  • Meanwhile, in a victory for substance over dynasty, Caroline Kennedy withdrew her name to replace Hilary Clinton in the Senate, citing the always-illuminating "personal reasons." N.B. I have little argument with Caroline Kennedy's policy proposals and/or politics, primarily because they simply aren't visible; her books on public issues that I've read are rather carefully bland and nonprovocative. My distress is not that she is a member of a "political family," but that her membership in that family seems to be her only publicly stated qualification for office.
  • Oh, yeah. The Oscar nominations were announced this morning, including several leading candidates that shouldn't even be eligible. Thanks to the stupidity of the rules and the industry, a majority of the best picture nominees, and a substantial proportion of other nominees, weren't available to most of the nation during the eligibility period. Instead, they were in limited release in NY and LA only, which satisfies the eligibility rules.

    When I did a lot of book reviews, I had a strict policy that no review would be published until the work was actually available in stores here on the Silicon Prairie, in the middle of flyover country... and that any review I did based on an ARC would be confirmed by skimming an as-published copy. I wish that the Academy would adopt the same policy, so as to avoid awarding unfinished works (it is not unheard of for films to be partly reedited between those limited releases and the wide release). Frankly, I don't relish choosing between two films only for Best Picture (moving or otherwise).
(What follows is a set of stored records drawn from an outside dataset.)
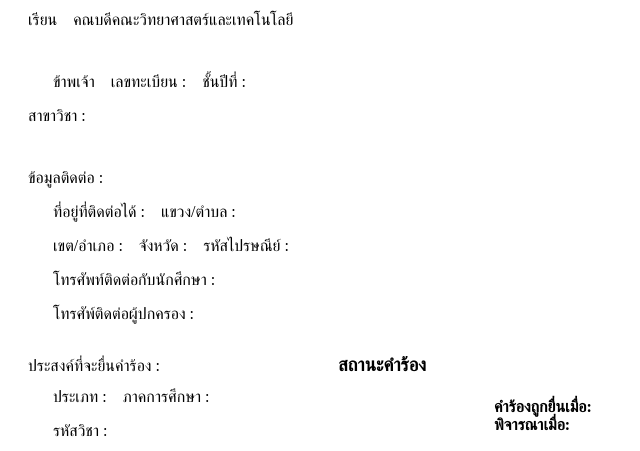
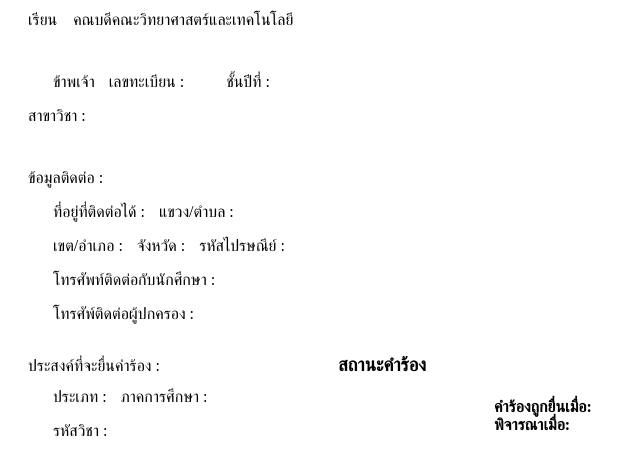
Before and after one commit to Phattharaphum/cs261-group8-100001, a website: page project-root/public/advisorPetitionDetail.html in a window 1280 px wide. Shown: the part 274-725 px from the top of the page, 482-1122 px from the left. Drawn offline with Linux system fonts and the light colour scheme; no server answers; a web font is replaced by a local one.

Commit message:
CSS/petitionForm-updatespace

```diff
--- a/project-root/public/advisorPetitionDetail.html
+++ b/project-root/public/advisorPetitionDetail.html
@@ -131,18 +131,18 @@
               <p>เรียน&emsp;คณบดีคณะวิทยาศาสตร์และเทคโนโลยี</p>
             </div>
             <br>
-            <p class="tab-text">ข้าพเจ้า <span class="highlight" id="student_name">&ensp;</span>
-              เลขทะเบียน : <span class="highlight" id="student_id">&ensp;</span>
-              ชั้นปีที่ : <span class="highlight" id="year"></span></p>
+            <p class="tab-text">ข้าพเจ้า <span class="highlight" id="student_name"></span>
+              <span class="tab-space"></span>เลขทะเบียน : <span class="highlight" id="student_id">&ensp;&emsp;</span>
+              <span class="tab-space"></span>ชั้นปีที่ : <span class="highlight" id="year"></span></p>
             <p>สาขาวิชา : <span class="highlight" id="major"></span></p>
             <br>
             <p class="subheader-text">ข้อมูลติดต่อ : </p>
             <p class="tab-text">
-              ที่อยู่ที่ติดต่อได้ : <span class="highlight" id="house_number">&ensp;</span>
-              แขวง/ตำบล : <span class="highlight" id="sub_district">&ensp;</span></p>
-            <p class="tab-text">เขต/อำเภอ : <span class="highlight" id="district">&ensp;</span>
-              จังหวัด : <span class="highlight" id="province">&ensp;</span>
-              รหัสไปรษณีย์ : <span class="highlight" id="postcode">&ensp;</span></p>
+              ที่อยู่ที่ติดต่อได้ : <span class="highlight" id="house_number"></span>
+              <span class="tab-space"></span>แขวง/ตำบล : <span class="highlight" id="sub_district"></span></p>
+            <p class="tab-text">เขต/อำเภอ : <span class="highlight" id="district"></span>
+              <span class="tab-space"></span>จังหวัด : <span class="highlight" id="province"></span>
+              <span class="tab-space"></span>รหัสไปรษณีย์ : <span class="highlight" id="postcode"></span></p>
             <p class="tab-text">
               โทรศัพท์ติดต่อกับนักศึกษา :
               <span class="highlight" id="student_phone"></span>
@@ -156,8 +156,8 @@
           <p class="subheader-text">ประสงค์ที่จะยื่นคำร้อง : </p>
 
           <dd>
-            <p class="tab-text">ประเภท : <span class="highlight" id="petition_type">&ensp;</span>
-              ภาคการศึกษา : <span class="highlight" id="semester"></span></p>
+            <p class="tab-text">ประเภท : <span class="highlight" id="petition_type"></span>
+              <span class="tab-space"></span>ภาคการศึกษา : <span class="highlight" id="semester"></span></p>
             <p class="tab-text">รหัสวิชา : <span class="highlight" id="subject_code"></span></p>
             <p class="tab-text">ชื่อวิชา : <span class="highlight" id="subject_name"></span></p>
             <p class="tab-text">กลุ่มเรียน : <span class="highlight" id="section"></span></p>
@@ -182,7 +182,7 @@
             <table id="attachedFilesTable">
               <thead>
                 <tr>
-                  <th>ชื่อไฟล์</th>
+                  <th>ชื่อไฟล์ </th>
                   <th>คำอธิบาย</th>
                   <th>
                     <div class="download-button">
--- a/project-root/public/css/studentPetitionsChecked.css
+++ b/project-root/public/css/studentPetitionsChecked.css
@@ -200,6 +200,9 @@ body {
     font-family: "Sarabun", sans-serif;
 }
 
+.tab-space {
+    margin-left: 10px;
+}
 .header-form {
     font-size: 20px;
     font-weight: 500;
```
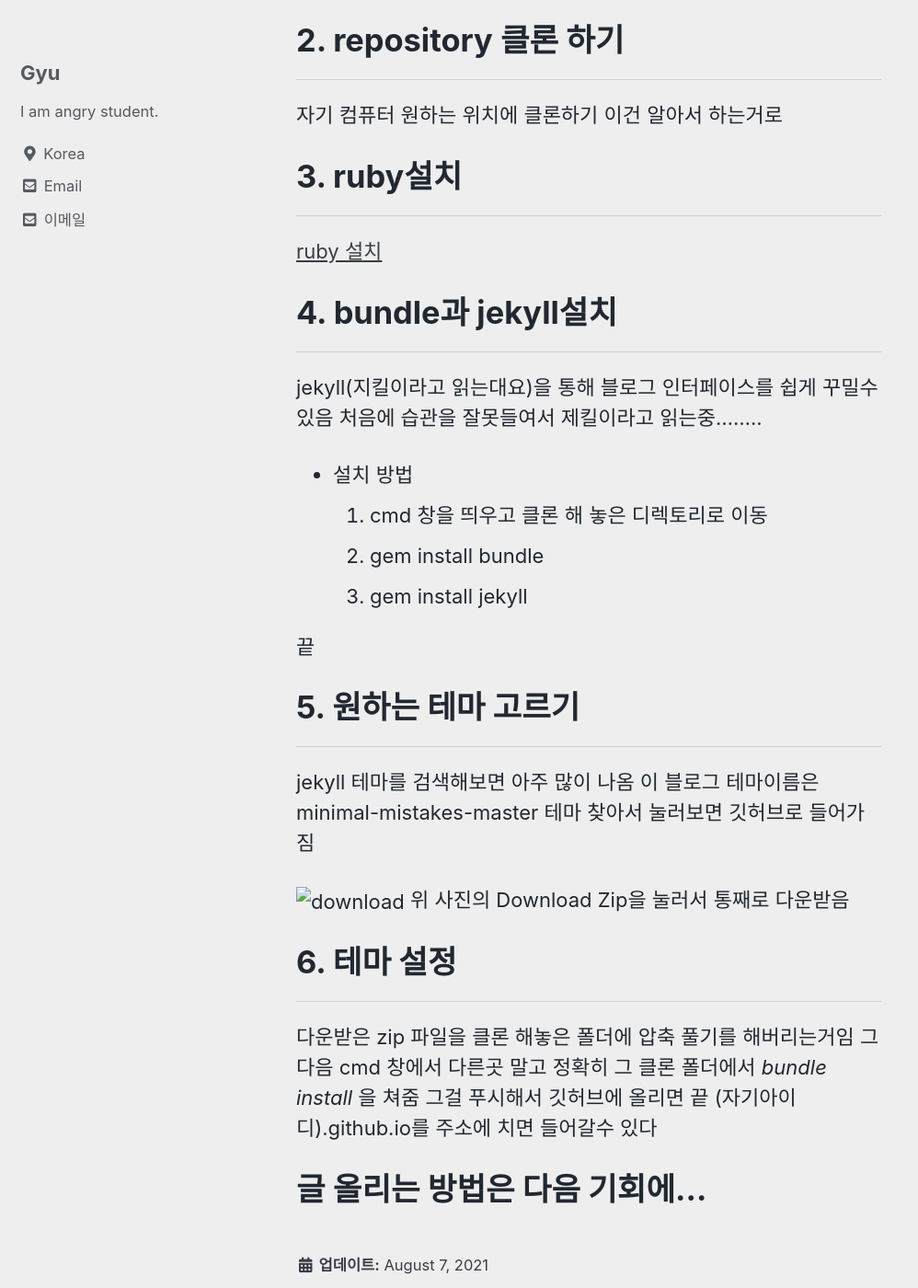
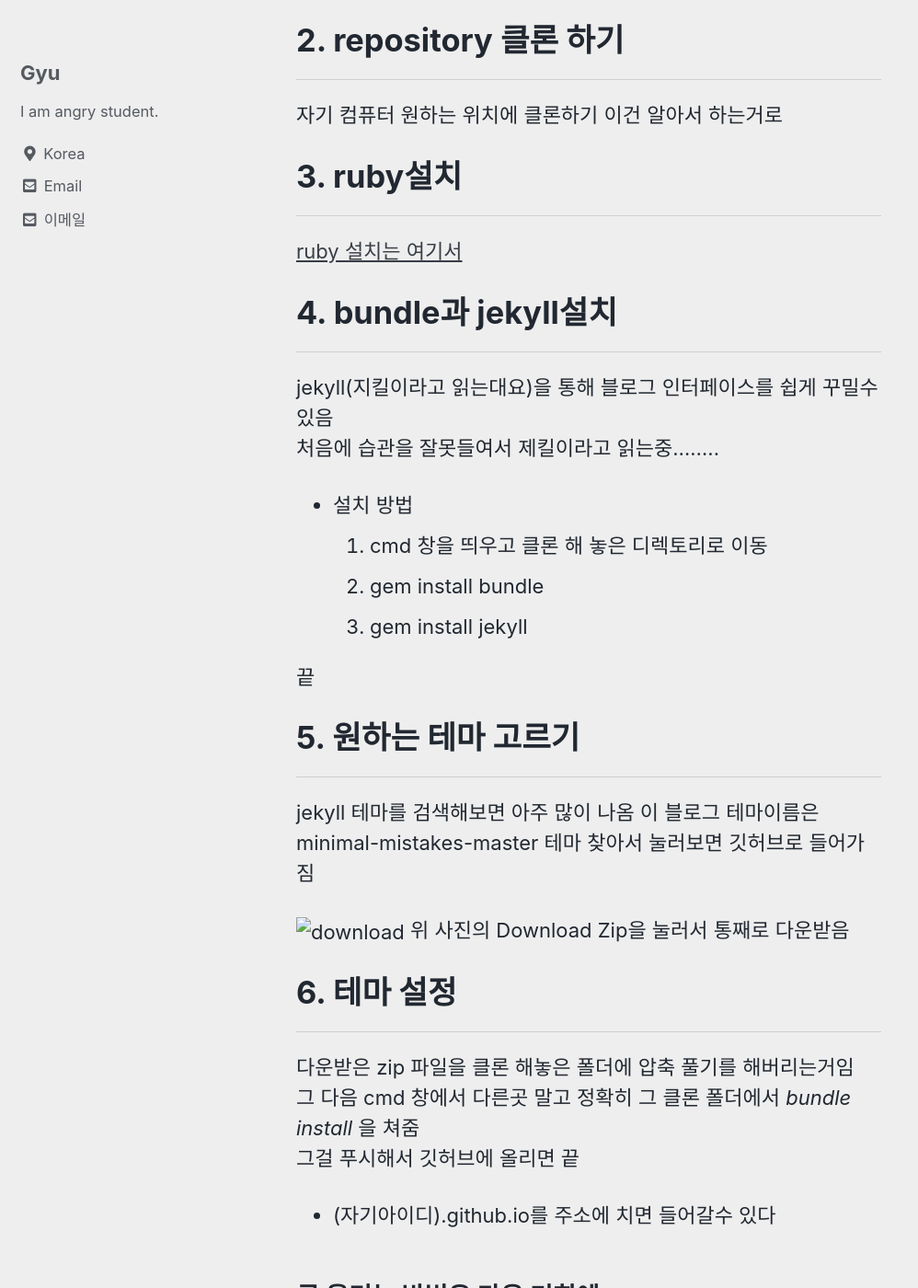
Before and after one commit to parksk99/parksk99.github.io, a Jekyll site: the page built from _posts/2021-08-07-how-to-make-github-page.md, in a window 1280 px wide and 1400 px high, scrolled down 954 px. Shown: the whole window at 92% size, without its empty margins (0-998 px from the left). Built offline with Jekyll 4.4.1, drawn with Linux system fonts in a browser that asks for light colours; cached includes are drawn as plain includes.

Commit message:
modify H T M G P

```diff
--- a/_posts/2021-08-07-how-to-make-github-page.md
+++ b/_posts/2021-08-07-how-to-make-github-page.md
@@ -21,7 +21,7 @@
 # 3. ruby설치
 
 ***
-[ruby 설치][ruby link]
+[ruby 설치는 여기서][ruby link]
 
 [ruby link]: https://www.ruby-lang.org/ko/downloads/ "ruby link"
 
@@ -54,6 +54,6 @@
 다운받은 zip 파일을 클론 해놓은 폴더에 압축 풀기를 해버리는거임
 그 다음  cmd 창에서 다른곳 말고 정확히 그 클론 폴더에서 *bundle install* 을 쳐줌
 그걸 푸시해서 깃허브에 올리면 끝
-(자기아이디).github.io를 주소에 치면 들어갈수 있다
+* (자기아이디).github.io를 주소에 치면 들어갈수 있다
 
-# 글 올리는 방법은 다음 기회에...
+## 글 올리는 방법은 다음 기회에...
```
  • athiest hellLast for the moment, but far from least (considering that snide-yet-serious remark at the end of the second item), I leave you with this thought from Saturday Morning Breakfast Cereal by way of Pharyngula.